Part 2: Direct information
The following information are displayed on the extensions' profile page on the Chrome Web Store:
The company or individual that created it / offers it.
An aggregate rating, and the number of users who rated it.
The total number of users.
The last updated date.
The information give you clues but they are not sufficient to judge an extension. Many can be faked or inflated artificially for instance.
Google fails to provide a link to all extensions of a company or individual, and there is no option to get validation.
While you may use the search to find other extensions by a company or individual, there is no guarantee that the results list them all.
Part 3: Permissions
It is usually not possible to determine if an extension is legitimate, tracking you or outright malicious based on the permissions that it requests alone.
There are indicators however of that. For instance, if an extension that improves Facebook requests to "read and change all your data on the websites you visit", you may come to the conclusion that you better not install the extension based on that. Since it should only work on Facebook, there is no need to give it far-reaching permissions to see and manipulate data on all sites.
This is just an indicator however but if you use common-sense, you may be able to avoid installing problematic extensions. Usually, there is an alternative available that offers similar functionality but without the wide-reaching permission requests.
You may want to check these permissions for all installed extensions as well. Load chrome://extensions/ and click on the details link underneath each extension. This display all permission requests of that extension again as a popup in the browser.
The Company may use browser cookies, web and DOM storage data, Adobe Flash cookies, pixels, beacons, and other tracking and data collection technologies, which may include an anonymous unique identifier.
These technologies may be used to collect and store information about your use of the Services, including without limitation, web pages, features and content you have accessed, search queries you have run, referral URL information, links you have clicked on, and advertisements you have seen.
This data is used for business purposes such as providing more relevant ads and content, and market research
Part 5: The source code
Going through the source code may be the best option that you have to find out if an extension is tracking you or malicious.
First thing you need is an extension that enables you to grab the source code of an extension without installing it. Chrome extension source viewer is an open source extension for Chrome that helps you with that.
An alternative to that is to run Chrome in a sandboxed environment, install extensions in it to gain access to their files.
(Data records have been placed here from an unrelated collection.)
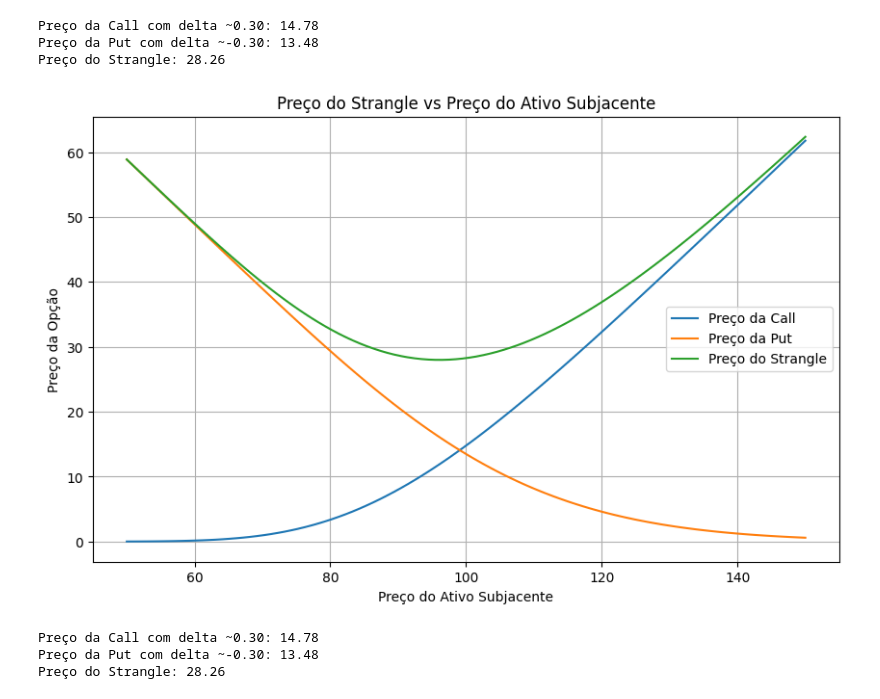
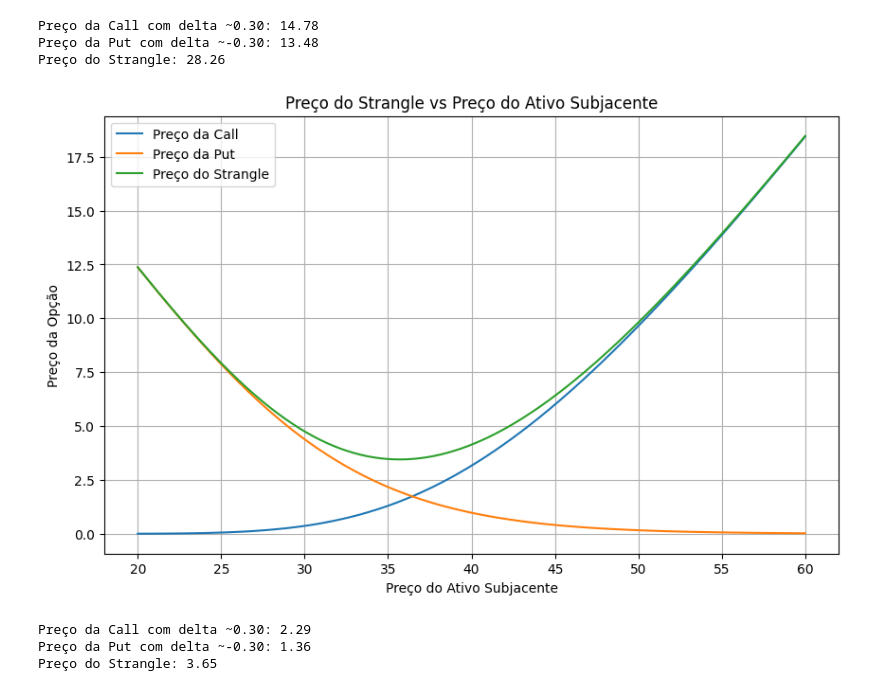
Before and after one commit to Felipe-Pinto/python_para_investimentos, a Jupyter notebook: Estudo Strangle.ipynb, the cells around one changed output. Cells and saved outputs as stored; diff of their text form; code cells hidden in the pictures.

```diff
--- a/Estudo Strangle.ipynb
+++ b/Estudo Strangle.ipynb
@@ -309,6 +309,13 @@ print(f"Preço do Strangle: {black_scholes_call(S, K_call, 1, r, sigma) + black_
 Preço da Call com delta ~0.30: 14.78
 Preço da Put com delta ~-0.30: 13.48
 Preço do Strangle: 28.26
+# %%
+# Parâmetros
+S = 38  # Preço atual do ativo subjacente
+r = 0.10 # Taxa de juros livre de risco
+sigma = 0.25  # Volatilidade do ativo subjacente
+t = 252    # Tempo do ano em dias
+T = (40/t)  # Tempo até o vencimento em dias
 # %%
 import numpy as np
 import scipy.stats as stats
@@ -332,43 +339,37 @@ def black_scholes_call(S, K, T, r, sigma):
 def black_scholes_put(S, K, T, r, sigma):
     d1 = (np.log(S / K) + (r + 0.5 * sigma**2) * T) / (sigma * np.sqrt(T))
     d2 = d1 - sigma * np.sqrt(T)
     put_price = K * np.exp(-r * T) * stats.norm.cdf(-d2) - S * stats.norm.cdf(-d1)
     return put_price
 
-# Parâmetros
-S = 100  # Preço atual do ativo subjacente
-r = 0.05 # Taxa de juros livre de risco
-sigma = 0.2  # Volatilidade do ativo subjacente
-T = 1.0  # Tempo até o vencimento em anos
-
 # Cálculo dos preços de exercício (K) para deltas próximos de ±0.30
-K_call = S * np.exp((r - 0.5 * sigma**2) * T + sigma * np.sqrt(T) * stats.norm.ppf(0.30))
-K_put = S * np.exp((r - 0.5 * sigma**2) * T + sigma * np.sqrt(T) * stats.norm.ppf(0.70))
+K_call = S * np.exp((r - 0.5 * sigma**2) * T + sigma * np.sqrt(T) * stats.norm.ppf(0.70))
+K_put = S * np.exp((r - 0.5 * sigma**2) * T + sigma * np.sqrt(T) * stats.norm.ppf(0.30))
 
 # Geração dos dados para os gráficos
-S_values = np.linspace(50, 150, 100)  # Vários preços do ativo subjacente
+S_values = np.linspace(20, 60, 100)  # Vários preços do ativo subjacente
 call_prices = [black_scholes_call(S_, K_call, T, r, sigma) for S_ in S_values]
 put_prices = [black_scholes_put(S_, K_put, T, r, sigma) for S_ in S_values]
 strangle_prices = [call + put for call, put in zip(call_prices, put_prices)]
 
 # Plot do gráfico
 plt.figure(figsize=(10, 6))
 plt.plot(S_values, call_prices, label='Preço da Call')
 plt.plot(S_values, put_prices, label='Preço da Put')
 plt.plot(S_values, strangle_prices, label='Preço do Strangle')
 plt.xlabel('Preço do Ativo Subjacente')
 plt.ylabel('Preço da Opção')
 plt.title('Preço do Strangle vs Preço do Ativo Subjacente')
 plt.legend()
 plt.grid(True)
 plt.show()
 
 # Exemplo de uso
 print(f"Preço da Call com delta ~0.30: {black_scholes_call(S, K_call, T, r, sigma):.2f}")
 print(f"Preço da Put com delta ~-0.30: {black_scholes_put(S, K_put, T, r, sigma):.2f}")
 print(f"Preço do Strangle: {black_scholes_call(S, K_call, T, r, sigma) + black_scholes_put(S, K_put, T, r, sigma):.2f}")
 # %% [output]
-[figure, old version]
+[figure, new version]
-Preço da Call com delta ~0.30: 14.78
-Preço da Put com delta ~-0.30: 13.48
-Preço do Strangle: 28.26
+Preço da Call com delta ~0.30: 2.29
+Preço da Put com delta ~-0.30: 1.36
+Preço do Strangle: 3.65
```
Also changed, not shown: parts of 2 cells of this notebook.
If you use the extension source viewer, you may click on the crx icon in the address bar on Chrome's Web Store to download the extension as a zip file or view its source right away in the browser.
You may ignore all .css and image files right away. Files that you should take a closer look at have the .js or .json extension usually.
You may check the manifest.json file first and check the content_security_policy value to see a list of domains there but that is usually not enough.
Some extensions use obvious names for tracking files, ads for instance so that you may want to start there.
Now You: Do you run Chrome extensions? Have you verified them before installation?